) coexposure or prior exposure to a known carcinogen; b
) implantation of tumor cells; and c
) use of animal strains with a habitually increased tumor incidence. Because of the unknown mechanism of action, none of these attempts can be evaluated according to their suitability. More than 30 long-term and medium-term animal assays have been published in the past decade, most of which do not comply with basic criteria (Kundi 2003
), and there is no suitable model for brain tumors. Application of ethylnitrosourea during gestation results in an increased incidence of brain tumors but increases incidence of many other tumors as well. A further problem is the much smaller size of laboratory rodents, resulting in a completely different exposure pattern at telecommunication frequencies. In contrast to humans using a mobile phone with a localized exposure at the side of the head the phone is held, animal exposure is a whole-body exposure. Although devices have been constructed that result in a predominant head irradiation (Adey et al. 2000
), pattern and distribution within the brain will still be completely different from human exposures.

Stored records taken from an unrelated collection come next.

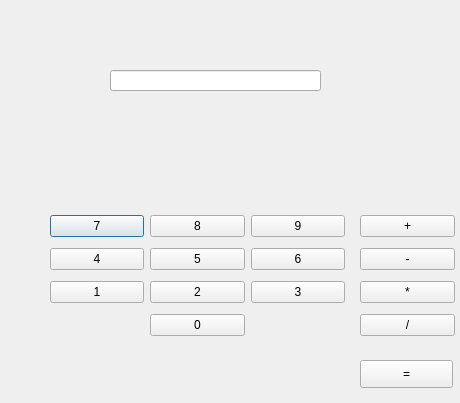
Before: the Qt Designer form Calculadora.ui in Remv123/Calculadora, drawn with Qt 5.
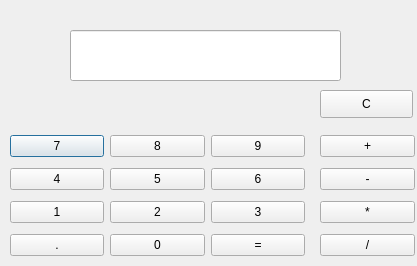
After: the same form once the commit is applied.

The edit to the form file:
```diff
--- a/Calculadora.ui
+++ b/Calculadora.ui
@@ -6,8 +6,8 @@
    <rect>
     <x>0</x>
     <y>0</y>
-    <width>460</width>
-    <height>403</height>
+    <width>417</width>
+    <height>266</height>
    </rect>
   </property>
   <property name="windowTitle">
@@ -16,10 +16,10 @@
   <widget class="QLineEdit" name="Resultado">
    <property name="geometry">
     <rect>
-     <x>110</x>
-     <y>70</y>
-     <width>211</width>
-     <height>21</height>
+     <x>70</x>
+     <y>30</y>
+     <width>271</width>
+     <height>51</height>
     </rect>
    </property>
    <property name="text">
@@ -28,12 +28,15 @@
    <property name="readOnly">
     <bool>true</bool>
    </property>
+   <property name="clearButtonEnabled">
+    <bool>false</bool>
+   </property>
   </widget>
   <widget class="QWidget" name="layoutWidget">
    <property name="geometry">
     <rect>
-     <x>50</x>
-     <y>210</y>
+     <x>10</x>
+     <y>130</y>
      <width>295</width>
      <height>135</height>
     </rect>
@@ -139,26 +142,30 @@
       </attribute>
      </widget>
     </item>
+    <item row="3" column="2">
+     <widget class="QPushButton" name="Equal">
+      <property name="text">
+       <string>=</string>
+      </property>
+     </widget>
+    </item>
+    <item row="3" column="0">
+     <widget class="QPushButton" name="period">
+      <property name="text">
+       <string>.</string>
+      </property>
+      <attribute name="buttonGroup">
+       <string notr="true">Operations</string>
+      </attribute>
+     </widget>
+    </item>
    </layout>
   </widget>
-  <widget class="QPushButton" name="Equal">
+  <widget class="QWidget" name="layoutWidget">
    <property name="geometry">
     <rect>
-     <x>360</x>
-     <y>360</y>
-     <width>93</width>
-     <height>28</height>
-    </rect>
-   </property>
-   <property name="text">
-    <string>=</string>
-   </property>
-  </widget>
-  <widget class="QWidget" name="">
-   <property name="geometry">
-    <rect>
-     <x>360</x>
-     <y>210</y>
+     <x>320</x>
+     <y>130</y>
      <width>95</width>
      <height>135</height>
     </rect>
@@ -206,6 +213,19 @@
     </item>
    </layout>
   </widget>
+  <widget class="QPushButton" name="Clear">
+   <property name="geometry">
+    <rect>
+     <x>320</x>
+     <y>90</y>
+     <width>93</width>
+     <height>28</height>
+    </rect>
+   </property>
+   <property name="text">
+    <string>C</string>
+   </property>
+  </widget>
  </widget>
  <resources/>
  <connections/>
```
Left out of the diff: 2 changed lines with no effect on the pictures.
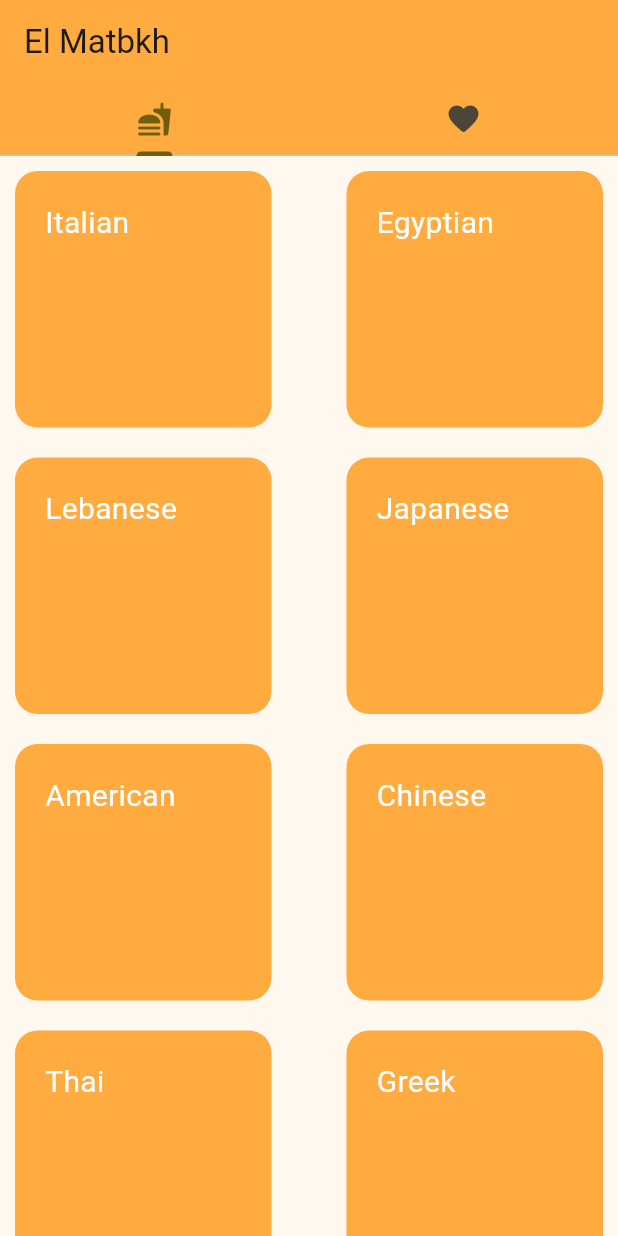
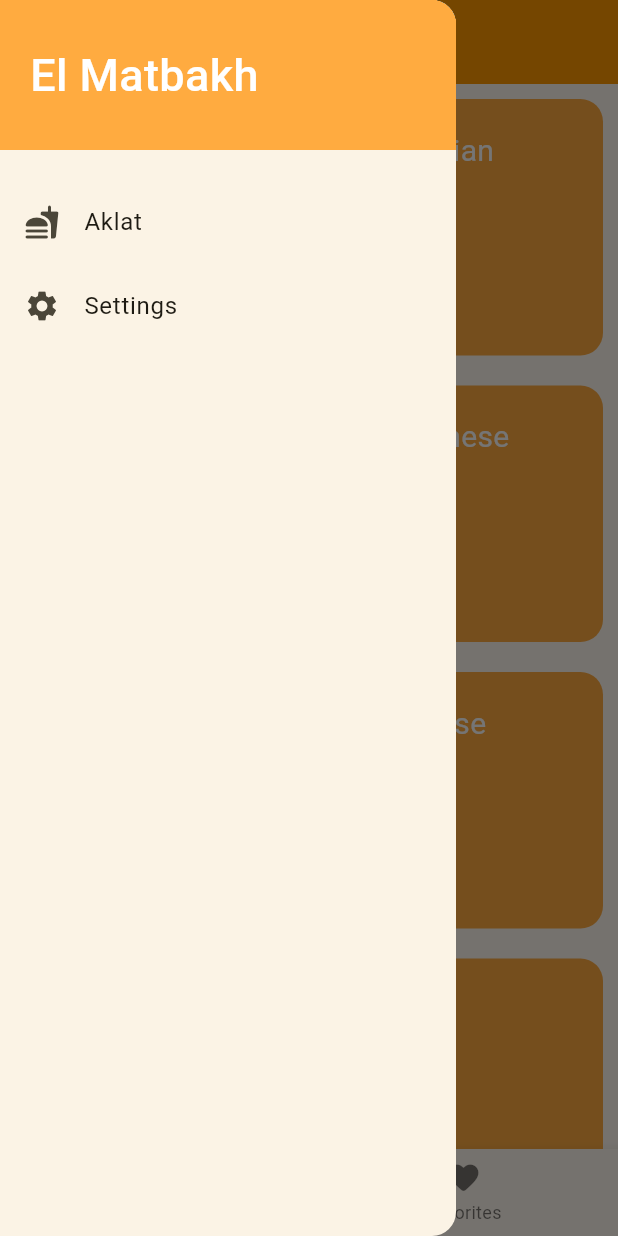
Before and after one commit to DoniaAli77/elmatbkh, a Flutter app: the screen it shows after launch, with the side drawer open (before the commit the screen has no drawer), on a phone screen of 412 x 824 dp. Run offline on Flutter 3.47's test engine with Material 3 defaults, Android fonts, the light colour scheme and no system bars; our stand-ins replace go_router, shared_preferences.

Commit message:
bottom navigation, drawer, shared perefernces

```diff
--- a/lib/TabController_Screen.dart
+++ b/lib/TabController_Screen.dart
@@ -1,6 +1,7 @@
 import 'package:elmatbkh/CategoryGrid.dart';
 import 'package:elmatbkh/FavoriteScreen.dart';
 import 'package:elmatbkh/categoryCard.dart';
+import 'package:elmatbkh/drawer.dart';
 import 'package:flutter/material.dart';
 
 class TabControllerScreen extends StatefulWidget {
@@ -11,23 +12,40 @@ class TabControllerScreen extends StatefulWidget {
 }
 
 class _TabControllerScreenState extends State<TabControllerScreen> {
+  final List<Widget> myPages = [CategoryGrid(), FavoriteScreen()];
+
+  var selectedTabIndex = 0;
+
+  void switchPage(int index) {
+    setState(() {
+      selectedTabIndex = index;
+    });
+  }
+
   @override
   Widget build(BuildContext context) {
-    return  DefaultTabController(length: 2, child: Scaffold(
-      appBar: AppBar(
-        title: Text('El Matbkh'),
-        backgroundColor: Colors.orangeAccent,
-        bottom: TabBar(tabs: [
-          Tab(
-            icon: Icon(Icons.fastfood_rounded)
-          ),
-          Tab(
-            icon: Icon(Icons.favorite_rounded)
-          )
-        ]),
-      ),
-      body: TabBarView(children: [CategoryGrid(),FavoriteScreen()]),
 
-    ));
-  }
-}
+return Scaffold(
+        appBar: AppBar(
+          title: Text('ElMatbakh'),
+          backgroundColor: Colors.orange,
+        ),
+        drawer: MainDrawer(),
+
+        body: myPages[selectedTabIndex],
+        bottomNavigationBar: BottomNavigationBar(
+
+          items: [
+            BottomNavigationBarItem(
+              icon: Icon(Icons.fastfood_rounded),
+              label: 'Categories'
+            ),
+            BottomNavigationBarItem(
+              icon: Icon(Icons.favorite_rounded),
+              label: 'Favorites'
+            )
+          ],
+          currentIndex: selectedTabIndex,
+          onTap: switchPage,
+        ));
+}}
--- /dev/null
+++ b/lib/drawer.dart
@@ -0,0 +1,47 @@
+import 'package:flutter/material.dart';
+import 'package:go_router/go_router.dart';
+
+class MainDrawer extends StatelessWidget {
+  @override
+  Widget build(BuildContext context) {
+    return Drawer(
+      child: Column(
+        children: [
+          Container(
+            height: 100,
+            width: double.infinity,
+            padding: EdgeInsets.all(20),
+            alignment: Alignment.centerLeft,
+            color: Colors.orangeAccent,
+            child: Text(
+              'El Matbakh',
+              style: TextStyle(
+                  fontWeight: FontWeight.w500,
+                  fontSize: 30,
+                  color: Colors.white),
+            ),
+          ),
+          SizedBox(
+            height: 20,
+          ),
+          ListTile(
+            leading: Icon(Icons.fastfood_rounded),
+            title: Text("Aklat"),
+            onTap: () {
+              // Navigator.of(context).pushNamed('/');
+              context.go('/');
+            },
+          ),
+          ListTile(
+            leading: Icon(Icons.settings),
+            title: Text("Settings"),
+            onTap: () {
+              // Navigator.of(context).pushNamed('/settingsRoute');
+              context.go('/setting');
+            },
+          ),
+        ],
+      ),
+    );
+  }
+}
--- a/lib/main.dart
+++ b/lib/main.dart
@@ -1,5 +1,6 @@
 import 'package:elmatbkh/CategoryGrid.dart';
 import 'package:elmatbkh/TabController_Screen.dart';
+import 'package:elmatbkh/settingsScreen.dart';
 import 'package:flutter/material.dart';
 import 'package:go_router/go_router.dart';
 import 'kitchenScreen.dart';
@@ -12,6 +13,8 @@ void main() {
 
 final GoRouter router = GoRouter(routes: [
   GoRoute(path: '/', builder: (context, state) => TabControllerScreen()),
+    GoRoute(path: '/setting', builder: (context, state) => SettingsScreen()),
+
   GoRoute(
       name: 'kitchen',
       path: '/kitchenRoute',
--- a/pubspec.yaml
+++ b/pubspec.yaml
@@ -37,10 +37,12 @@ dependencies:
   # Use with the CupertinoIcons class for iOS style icons.
   cupertino_icons: ^1.0.2
   go_router: ^13.2.0
+  shared_preferences: ^2.0.7
 
 dev_dependencies:
   flutter_test:
     sdk: flutter
+
 
   # The "flutter_lints" package below contains a set of recommended lints to
   # encourage good coding practices. The lint set provided by the package is
```
Also changed, not shown: lib/kitchenScreen.dart (+43 -6 lines), lib/settingsScreen.dart (added, +62 -0 lines), pubspec.lock, 1 other file.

It is not surprising then that up to now only a few animal experiments have found some indication of an increased cancer risk (e.g., Hruby et al. 2008
; Repacholi et al. 1997
; Shirai et al. 2007
Interpretation of epidemiologic findings would be much easier if genotoxicity of mobile telecommunication signals could firmly be established. In vitro
experiments have brought about diverse results that at present provide only equivocal evidence for genotoxic effects. Additionally, in the case of genotoxicity assays, procedures widely used for assessing environmental and nutritional toxicants may not be ideally suited for the study of EMF. For example, if, as suggested by Lai and Singh (2004)
, exposure-induced effects imply activation of the Fenton reaction, cells rich in free iron would be responsive while others would not. Hence, overall evidence without considering mechanistic hypotheses is of limited value. Nevertheless, about one quarter of published genotoxicity studies found an effect of low-level exposures (Vijayalaxmi and Obe 2004
; Vijayalaxmi and Prihoda 2008
Overall, animal and in vitro experiments do not reduce confidence in a causal relationship but do not provide unequivocal support either. The main problem is the lack of a coherent research strategy that unifies strengths of different disciplines to unravel the intriguing problem of low-level EMF health effects from a biophysical perspective.